PROBLEM TO WORK ON: Look through the entries. Copy each line that has the word "public".

··· DATA FOR PROCESSING

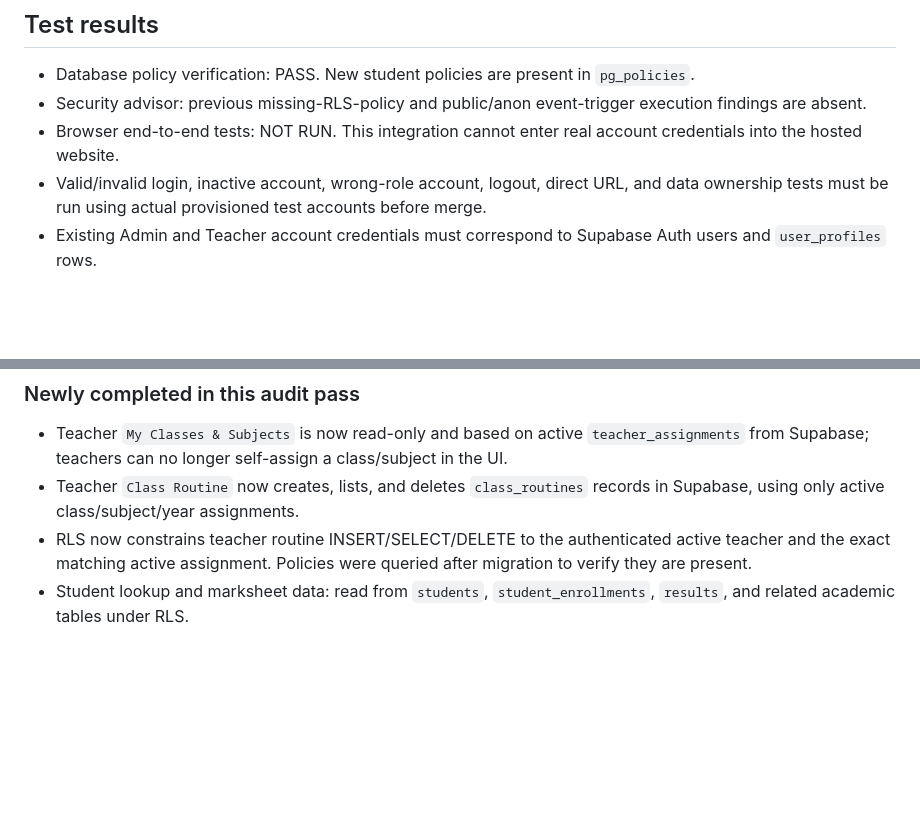
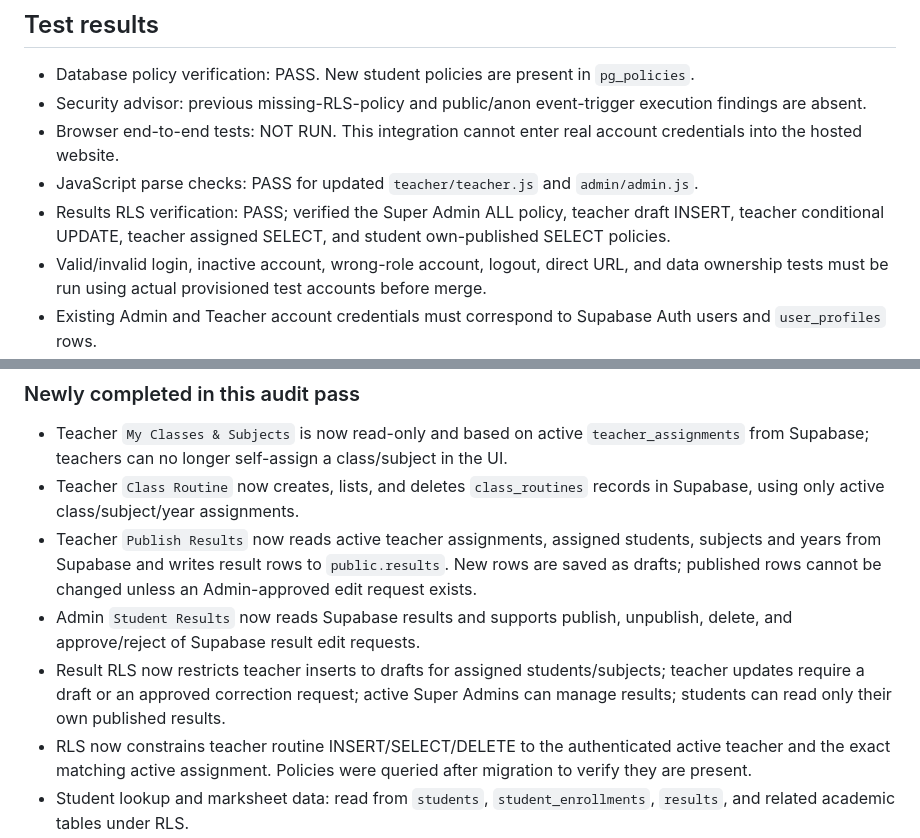
Before and after one commit to rajuislam1/mhs, a Markdown page: supabase/MHS_AUTH_MIGRATION_PLAN.md, 2 parts joined by grey strips. GitHub-like rendering; blank space fills up the shorter version.

Commit message:
Document Supabase results draft and publishing workflow

```diff
--- a/supabase/MHS_AUTH_MIGRATION_PLAN.md
+++ b/supabase/MHS_AUTH_MIGRATION_PLAN.md
@@ -15,6 +15,8 @@ Updated: 2026-10-28
 - Database policy verification: PASS. New student policies are present in `pg_policies`.
 - Security advisor: previous missing-RLS-policy and public/anon event-trigger execution findings are absent.
 - Browser end-to-end tests: NOT RUN. This integration cannot enter real account credentials into the hosted website.
+- JavaScript parse checks: PASS for updated `teacher/teacher.js` and `admin/admin.js`.
+- Results RLS verification: PASS; verified the Super Admin ALL policy, teacher draft INSERT, teacher conditional UPDATE, teacher assigned SELECT, and student own-published SELECT policies.
 - Valid/invalid login, inactive account, wrong-role account, logout, direct URL, and data ownership tests must be run using actual provisioned test accounts before merge.
 - Existing Admin and Teacher account credentials must correspond to Supabase Auth users and `user_profiles` rows.
 
@@ -31,6 +33,9 @@ Teacher portal still stores these modules in localStorage and they are not yet w
 ### Newly completed in this audit pass
 - Teacher `My Classes & Subjects` is now read-only and based on active `teacher_assignments` from Supabase; teachers can no longer self-assign a class/subject in the UI.
 - Teacher `Class Routine` now creates, lists, and deletes `class_routines` records in Supabase, using only active class/subject/year assignments.
+- Teacher `Publish Results` now reads active teacher assignments, assigned students, subjects and years from Supabase and writes result rows to `public.results`. New rows are saved as drafts; published rows cannot be changed unless an Admin-approved edit request exists.
+- Admin `Student Results` now reads Supabase results and supports publish, unpublish, delete, and approve/reject of Supabase result edit requests.
+- Result RLS now restricts teacher inserts to drafts for assigned students/subjects; teacher updates require a draft or an approved correction request; active Super Admins can manage results; students can read only their own published results.
 - RLS now constrains teacher routine INSERT/SELECT/DELETE to the authenticated active teacher and the exact matching active assignment. Policies were queried after migration to verify they are present.
 - Student lookup and marksheet data: read from `students`, `student_enrollments`, `results`, and related academic tables under RLS.
 
```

······

SOLUTION TO THIS PROBLEM:
 - Security advisor: previous missing-RLS-policy and public/anon event-trigger execution findings are absent.
+- Teacher `Publish Results` now reads active teacher assignments, assigned students, subjects and years from Supabase and writes result rows to `public.results`. New rows are saved as drafts; published rows cannot be changed unless an Admin-approved edit request exists.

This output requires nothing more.